He also applied for the spring to be protected and used by his fellow community members.
Christopher Omasaba Spring was discovered in 1960 by Mr. Omasaba himself. He settled there because he and his family needed water for drinking, cooking, cleaning, and watering crops and animals. Immediately after they built their home, more families were attracted to this area for the same reason. Now, there are 37 households who all rely on Christopher Omasaba Spring.
They've placed a plastic pipe to help funnel the water into containers. The water is dirty, as the spring is unprotected and vulnerable to many different contaminants. There are farms that use fertilizers and chemicals in close proximity. When it rains, those substances and many others are washed to the water that flows through the plastic pipe.
The spring users also report that fetching water is a dangerous task because of the terrain. They say that sliding and falling is just an inevitable fact of fetching water.
Community members report that Christopher Omasaba Spring's is especially dirty during the dry season, when even more people from neighboring communities bustle about to fetch water, since their own water sources dried up.
Ebuhando Community has done well with what they've been given. The majority of homes have a pit latrine, and most of those are clean and well maintained. They even clean the floors and pits with ash to deodorize and keep flies away.
However, there are no hand-washing stations for after using the latrine or before eating. Some households are also still lacking simple yet helpful sanitation tool like dish racks and clotheslines.

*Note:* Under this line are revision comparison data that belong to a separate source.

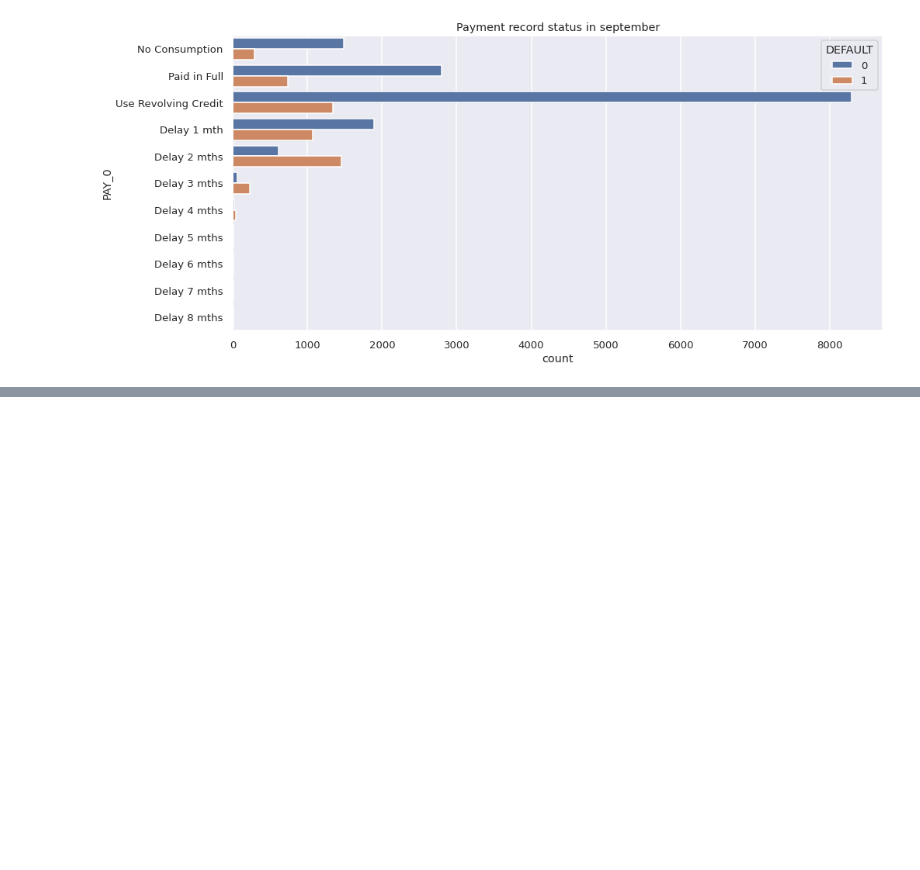
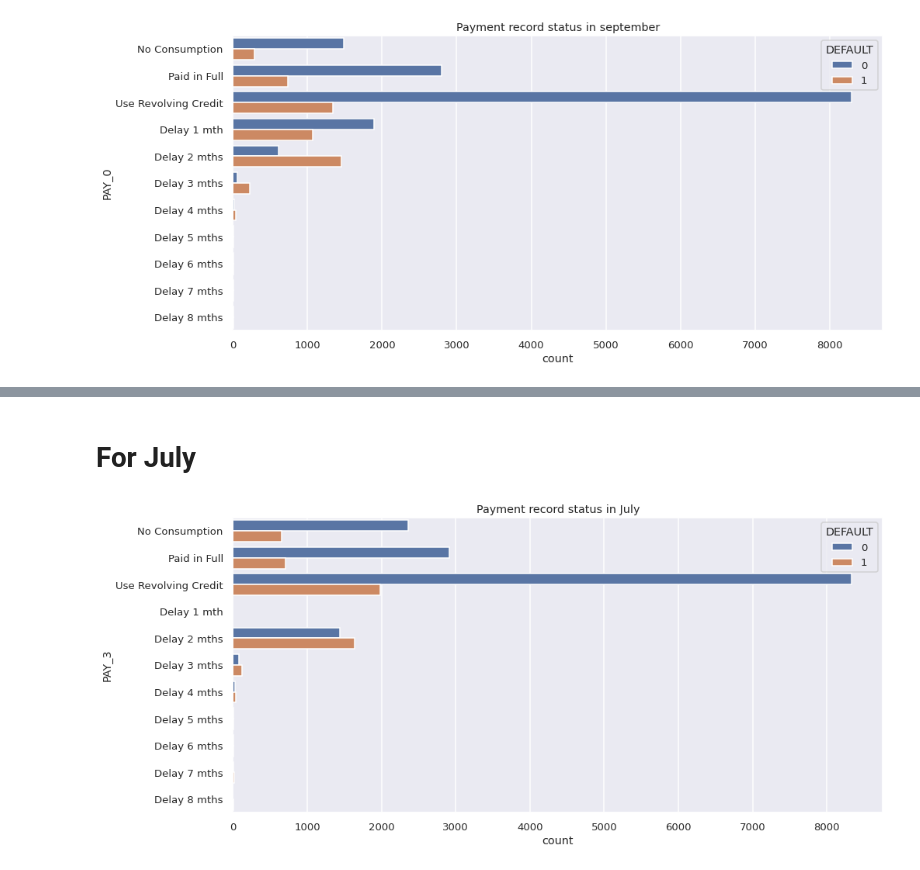
Before and after one commit to Rushabhtikale92/Credit-Card-Default-Prediction, a Jupyter notebook: Copy_of_Credit_Card_Default_Prediction_Capstone_Project.ipynb, the cells around one changed output, grey strips where cells are left out. Drawn from its saved outputs; the diff is of its cells as text; code cells hidden in the pictures; blank space fills up the shorter version.

```diff
--- a/Copy_of_Credit_Card_Default_Prediction_Capstone_Project.ipynb
+++ b/Copy_of_Credit_Card_Default_Prediction_Capstone_Project.ipynb
@@ -287,0 +300,12 @@ plt.show()
+# %% [markdown]
+# **For July**
+# %%
+sns.set(rc={'figure.figsize':(15,7)})
+sns.set_context("talk", font_scale=0.8)
+pay1 = sns.countplot(y="PAY_3", hue='DEFAULT', data=data)
+pay1.set_yticklabels(['No Consumption','Paid in Full','Use Revolving Credit','Delay 1 mth','Delay 2 mths'
+                     ,'Delay 3 mths','Delay 4 mths','Delay 5 mths','Delay 6 mths','Delay 7 mths','Delay 8 mths'])
+pay1.set_title('Payment record status in July')
+plt.show()
+# %% [output]
+[figure, added]
```
Also changed, not shown: parts of 15 cells of this notebook.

People are hopeful and ready to learn, though. As we visited their homes, they were able to demonstrate what they had already put in place to help keep their homes clean. For example, most people have built good pens to keep their animals in overnight. They're eager to learn about what else they can do, too!
Plans: Hygiene and Sanitation Training
Community members will attend hygiene and sanitation training for at least two days. This training will ensure participants are no longer ignorant about healthy practices and their importance. The facilitator plans to use PHAST (Participatory Hygiene and Sanitation Transformation), CLTS (Community-Led Total Sanitation), ABCD (Asset-Based Community Development), group discussions, handouts, and demonstrations at the spring.
Training will also result in the formation of a committee that will oversee operations and maintenance at the spring. They will enforce proper behavior around the spring and delegate tasks that will help preserve the site, such as building a fence and digging proper drainage.
Plans: Sanitation Platforms
On the final day of training, participants will select five families that should benefit from new latrine floors.
Training will also inform the community and selected families on what they need to contribute to make this project a success. They must mobilize locally available materials, such as bricks, clean sand, hardcore, and ballast. The five families must prepare by sinking a pit for the sanitation platforms to be placed over. All community members must work together to make sure that accommodations and food are always provided for the work teams.
Plans: Spring Protection
Protecting the spring will ensure that the water is safe, adequate and secure. Construction will keep surface runoff and other contaminants out of the water.
Fetching water is predominantly a female role, done by both women and young girls. Protecting the spring and offering training and support will therefore help empower the female members of the community by giving them more time and efforts to engage and invest in income-generating activities.
As we left, Mr. Christopher Omasaba told us, "I am confident that the current initiative will see the light of day because the community has suffered for so long because of water shortages. I will ensure that this spring is protected and that it is well maintained so that my formative dream of making villagers access safe drinking water is realized during my lifetime..."